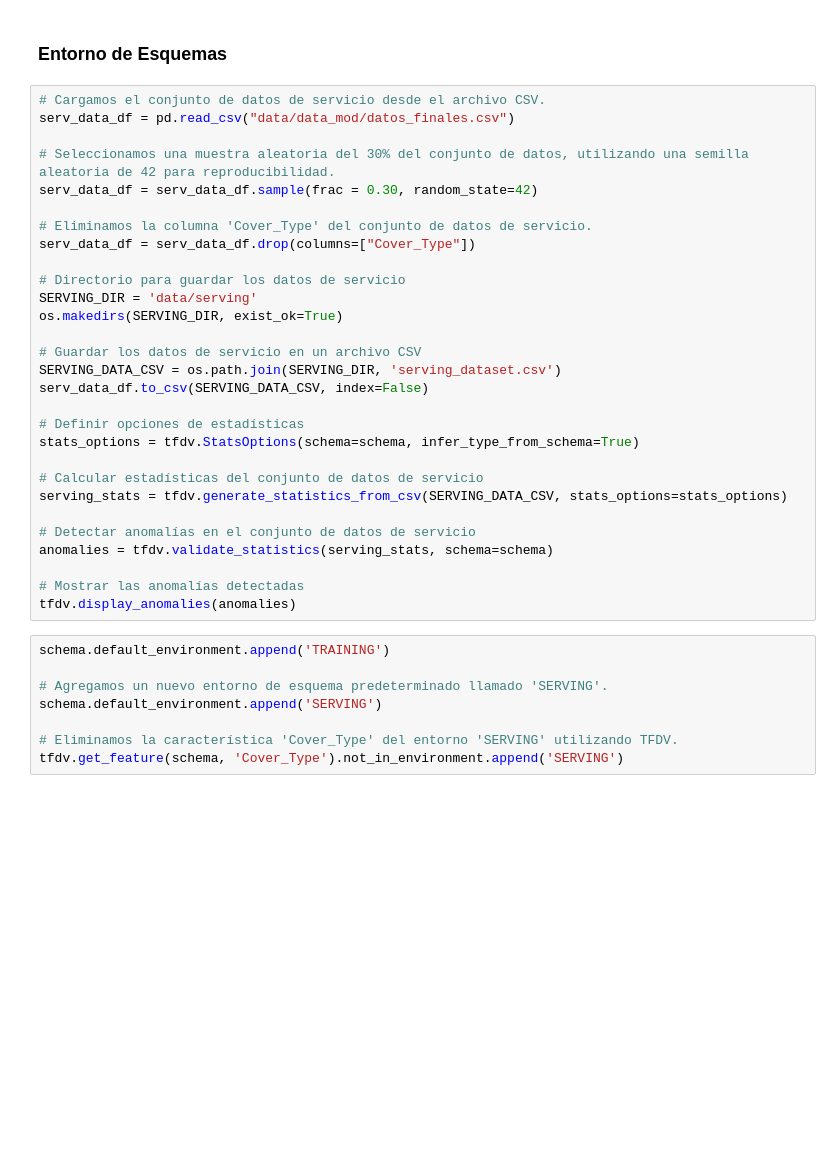
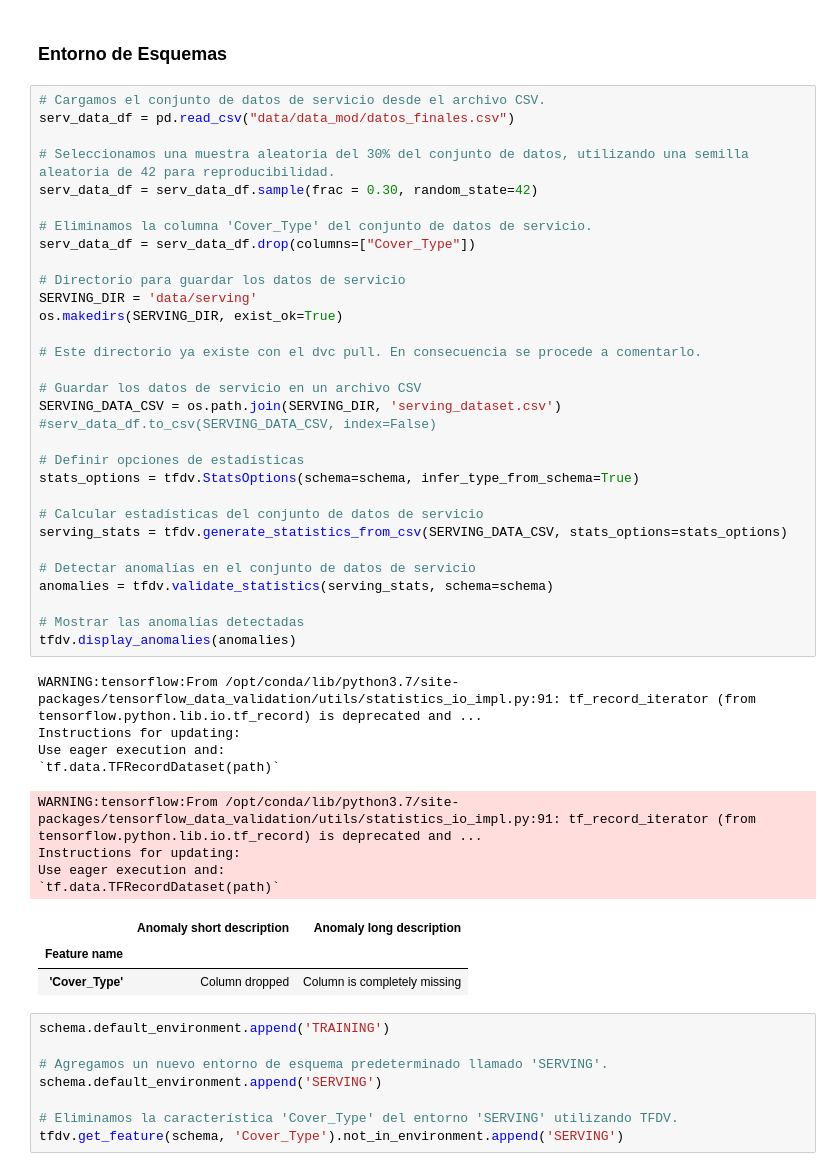
Before and after one commit to thonybossa/MLOPS, a Jupyter notebook: Proyecto_1/Pipeline.ipynb, the cells around one changed output. Saved outputs shown, nothing was run; the diff lists cells and outputs as text; blank space fills up the shorter version.

```diff
--- a/Proyecto_1/Pipeline.ipynb
+++ b/Proyecto_1/Pipeline.ipynb
@@ -126,32 +181,46 @@ tfdv.display_schema(schema=schema)
 # %%
 # Cargamos el conjunto de datos de servicio desde el archivo CSV.
 serv_data_df = pd.read_csv("data/data_mod/datos_finales.csv")
 
 # Seleccionamos una muestra aleatoria del 30% del conjunto de datos, utilizando una semilla aleatoria de 42 para reproducibilidad.
 serv_data_df = serv_data_df.sample(frac = 0.30, random_state=42)
 
 # Eliminamos la columna 'Cover_Type' del conjunto de datos de servicio.
 serv_data_df = serv_data_df.drop(columns=["Cover_Type"])
 
 # Directorio para guardar los datos de servicio
 SERVING_DIR = 'data/serving'
 os.makedirs(SERVING_DIR, exist_ok=True)
 
+# Este directorio ya existe con el dvc pull. En consecuencia se procede a comentarlo.
+
 # Guardar los datos de servicio en un archivo CSV
 SERVING_DATA_CSV = os.path.join(SERVING_DIR, 'serving_dataset.csv')
-serv_data_df.to_csv(SERVING_DATA_CSV, index=False)
+#serv_data_df.to_csv(SERVING_DATA_CSV, index=False)
 
 # Definir opciones de estadísticas
 stats_options = tfdv.StatsOptions(schema=schema, infer_type_from_schema=True)
 
 # Calcular estadísticas del conjunto de datos de servicio
 serving_stats = tfdv.generate_statistics_from_csv(SERVING_DATA_CSV, stats_options=stats_options)
 
 # Detectar anomalías en el conjunto de datos de servicio
 anomalies = tfdv.validate_statistics(serving_stats, schema=schema)
 
 # Mostrar las anomalías detectadas
 tfdv.display_anomalies(anomalies)
+# %% [output]
+WARNING:tensorflow:From /opt/conda/lib/python3.7/site-packages/tensorflow_data_validation/utils/statistics_io_impl.py:91: tf_record_iterator (from tensorflow.python.lib.io.tf_record) is deprecated and ...
+Instructions for updating:
+Use eager execution and:
+`tf.data.TFRecordDataset(path)`
+WARNING:tensorflow:From /opt/conda/lib/python3.7/site-packages/tensorflow_data_validation/utils/statistics_io_impl.py:91: tf_record_iterator (from tensorflow.python.lib.io.tf_record) is deprecated and ...
+Instructions for updating:
+Use eager execution and:
+`tf.data.TFRecordDataset(path)`
+|  | Anomaly short description | Anomaly long description |
+| Feature name |  |  |
+| 'Cover_Type' | Column dropped | Column is completely missing |
 # %%
 schema.default_environment.append('TRAINING')
 
```
Also changed, not shown: parts of 25 cells of this notebook, 2 other files.
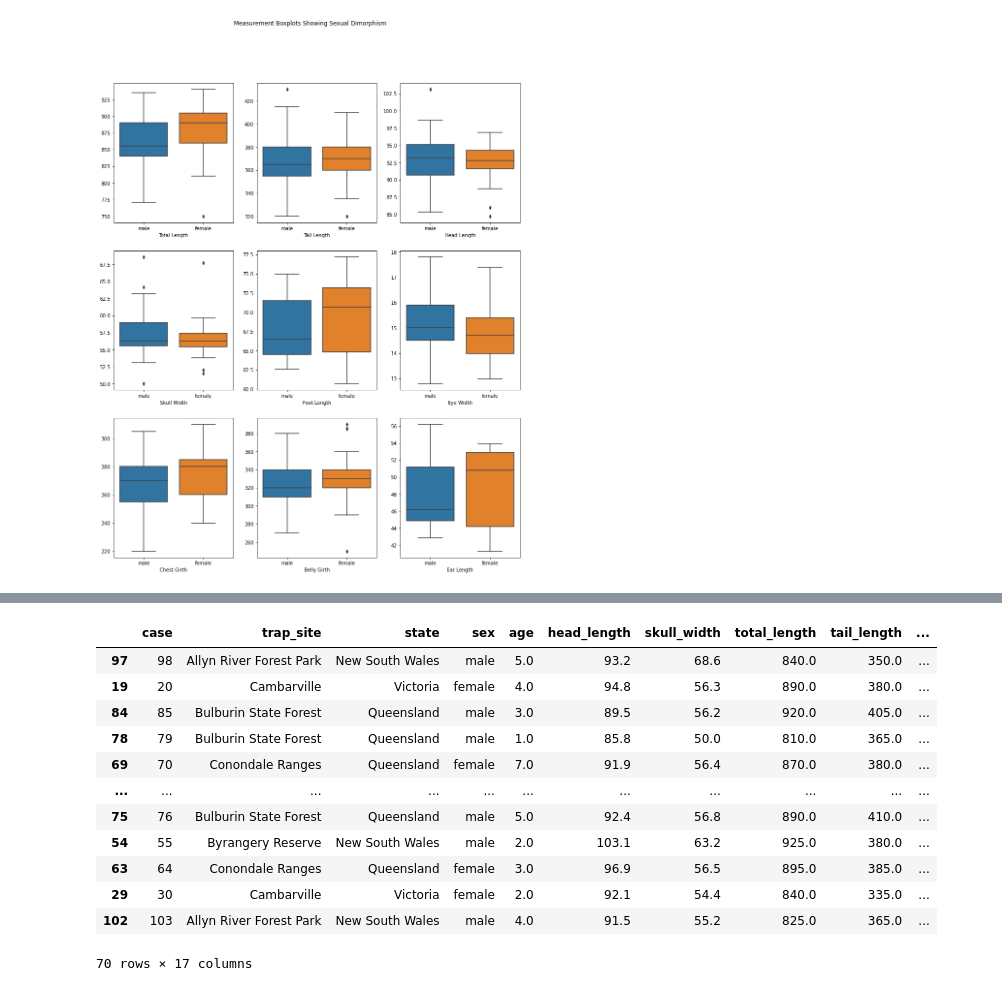
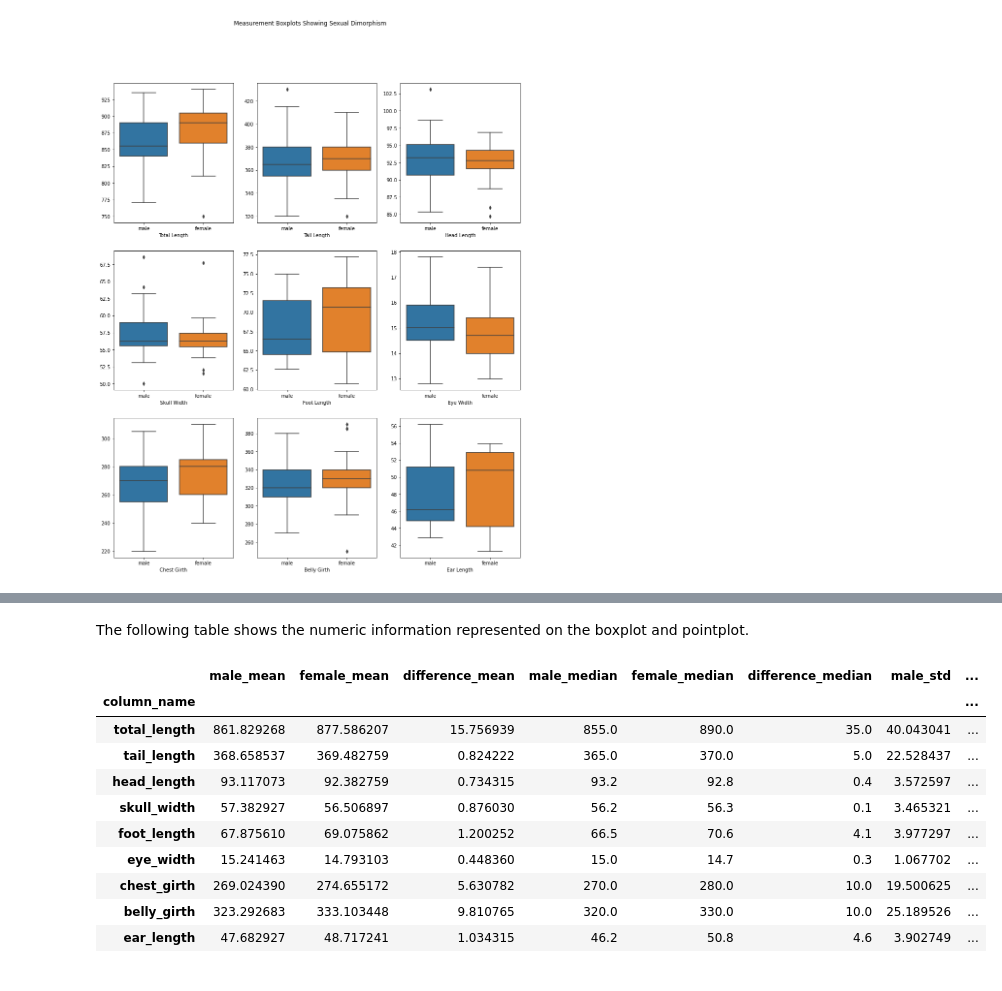
Before and after one commit to stephenfitzsimon/possum-regression, a Jupyter notebook: possum_models.ipynb, the cells around one changed output, grey strips where cells are left out. Drawn from its saved outputs; the diff is of its cells as text; code cells hidden in the pictures.

Commit message:
more plots of the sex target variable

```diff
--- a/possum_models.ipynb
+++ b/possum_models.ipynb
@@ -247,16 +265,16 @@ explore_target_sex.make_boxplot_sex_outliers(train)
+# %% [markdown]
+The following table shows the numeric information represented on the boxplot and pointplot.
 # %%
-train
+explore_target_sex.compare_stats(train).set_index('column_name')
 # %% [output]
-|  | case | trap_site | state | sex | age | head_length | skull_width | total_length | tail_length | ... |
-| 97 | 98 | Allyn River Forest Park | New South Wales | male | 5.0 | 93.2 | 68.6 | 840.0 | 350.0 | ... |
-| 19 | 20 | Cambarville | Victoria | female | 4.0 | 94.8 | 56.3 | 890.0 | 380.0 | ... |
-| 84 | 85 | Bulburin State Forest | Queensland | male | 3.0 | 89.5 | 56.2 | 920.0 | 405.0 | ... |
-| 78 | 79 | Bulburin State Forest | Queensland | male | 1.0 | 85.8 | 50.0 | 810.0 | 365.0 | ... |
-| 69 | 70 | Conondale Ranges | Queensland | female | 7.0 | 91.9 | 56.4 | 870.0 | 380.0 | ... |
-| ... | ... | ... | ... | ... | ... | ... | ... | ... | ... | ... |
-| 75 | 76 | Bulburin State Forest | Queensland | male | 5.0 | 92.4 | 56.8 | 890.0 | 410.0 | ... |
-| 54 | 55 | Byrangery Reserve | New South Wales | male | 2.0 | 103.1 | 63.2 | 925.0 | 380.0 | ... |
-| 63 | 64 | Conondale Ranges | Queensland | female | 3.0 | 96.9 | 56.5 | 895.0 | 385.0 | ... |
-| 29 | 30 | Cambarville | Victoria | female | 2.0 | 92.1 | 54.4 | 840.0 | 335.0 | ... |
-| 102 | 103 | Allyn River Forest Park | New South Wales | male | 4.0 | 91.5 | 55.2 | 825.0 | 365.0 | ... |
+|  | male_mean | female_mean | difference_mean | male_median | female_median | difference_median | male_std | ... |
+| column_name |  |  |  |  |  |  |  | ... |
+| total_length | 861.829268 | 877.586207 | 15.756939 | 855.0 | 890.0 | 35.0 | 40.043041 | ... |
+| tail_length | 368.658537 | 369.482759 | 0.824222 | 365.0 | 370.0 | 5.0 | 22.528437 | ... |
+| head_length | 93.117073 | 92.382759 | 0.734315 | 93.2 | 92.8 | 0.4 | 3.572597 | ... |
+| skull_width | 57.382927 | 56.506897 | 0.876030 | 56.2 | 56.3 | 0.1 | 3.465321 | ... |
+| foot_length | 67.875610 | 69.075862 | 1.200252 | 66.5 | 70.6 | 4.1 | 3.977297 | ... |
+| eye_width | 15.241463 | 14.793103 | 0.448360 | 15.0 | 14.7 | 0.3 | 1.067702 | ... |
+| chest_girth | 269.024390 | 274.655172 | 5.630782 | 270.0 | 280.0 | 10.0 | 19.500625 | ... |
+| belly_girth | 323.292683 | 333.103448 | 9.810765 | 320.0 | 330.0 | 10.0 | 25.189526 | ... |
+| ear_length | 47.682927 | 48.717241 | 1.034315 | 46.2 | 50.8 | 4.6 | 3.902749 | ... |
-70 rows × 17 columns
```
Also changed, not shown: parts of 6 cells of this notebook, 2 other files.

▶ _Instructions to follow_: Using the listing above, work out how many of its lines include "cells", and give only the result.

▶ _Result of this task_: 4